[INPUT MATERIAL — start]

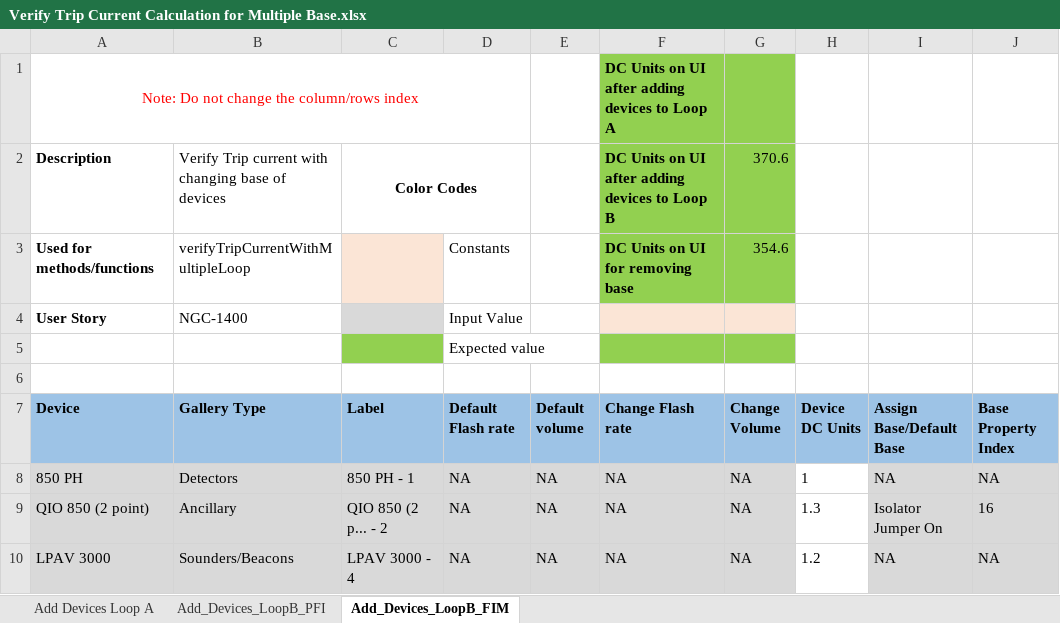
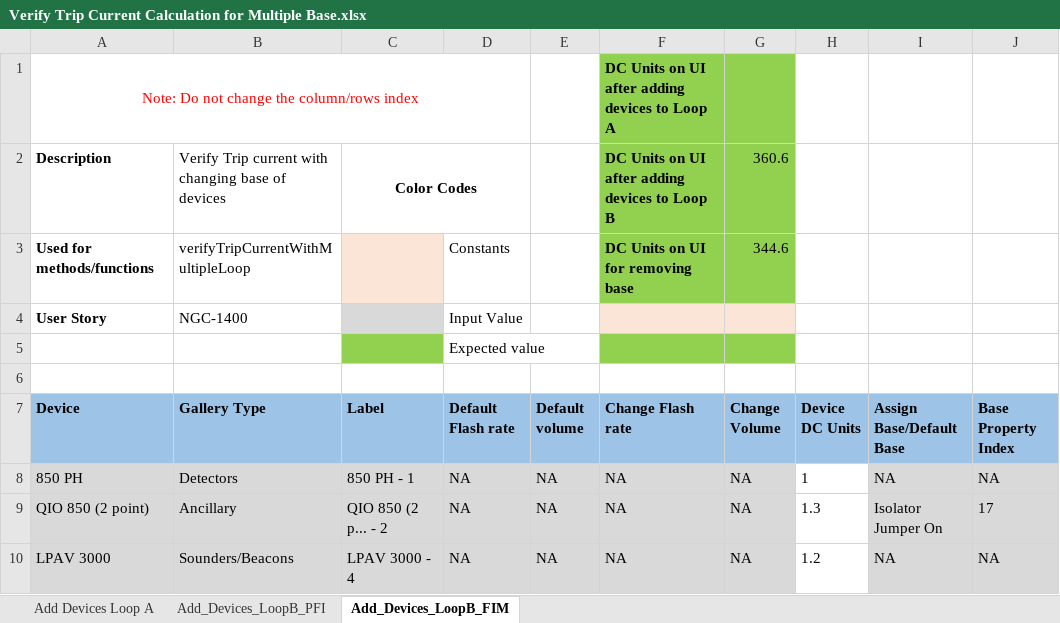
Before and after one commit to rohanpaw/DesktopInt, an Excel workbook: Test Data/Verify Trip Current Calculation for Multiple Base.xlsx, sheet Add_Devices_LoopB_FIM, drawn as a sheet; values as stored, in another font and other column widths than the file's, no borders; the diff names each change by its address in the sheet, - before the commit and + after, or states it on an @@ line.

```diff
--- a/Test Data/Verify Trip Current Calculation for Multiple Base.xlsx (sheet Add_Devices_LoopB_FIM)
+++ b/Test Data/Verify Trip Current Calculation for Multiple Base.xlsx (sheet Add_Devices_LoopB_FIM)
-G2 (Change Volume): 370.6
+G2 (Change Volume): 360.6
-G3 (Change Volume): 354.6
+G3 (Change Volume): 344.6
-J9 (Base Property Index): 16
+J9 (Base Property Index): 17
```
Also changed, not shown: sheet Add_Devices_LoopB_PFI, 14 other files.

[INPUT MATERIAL — finish]

◆ **TASK REQUIREMENTS**: Leave out the pictures, then return every line of the data exactly.

◆ **ANSWER SPACE**:
Before and after one commit to rohanpaw/DesktopInt, an Excel workbook: Test Data/Verify Trip Current Calculation for Multiple Base.xlsx, sheet Add_Devices_LoopB_FIM, drawn as a sheet; values as stored, in another font and other column widths than the file's, no borders; the diff names each change by its address in the sheet, - before the commit and + after, or states it on an @@ line.

```diff
--- a/Test Data/Verify Trip Current Calculation for Multiple Base.xlsx (sheet Add_Devices_LoopB_FIM)
+++ b/Test Data/Verify Trip Current Calculation for Multiple Base.xlsx (sheet Add_Devices_LoopB_FIM)
-G2 (Change Volume): 370.6
+G2 (Change Volume): 360.6
-G3 (Change Volume): 354.6
+G3 (Change Volume): 344.6
-J9 (Base Property Index): 16
+J9 (Base Property Index): 17
```
Also changed, not shown: sheet Add_Devices_LoopB_PFI, 14 other files.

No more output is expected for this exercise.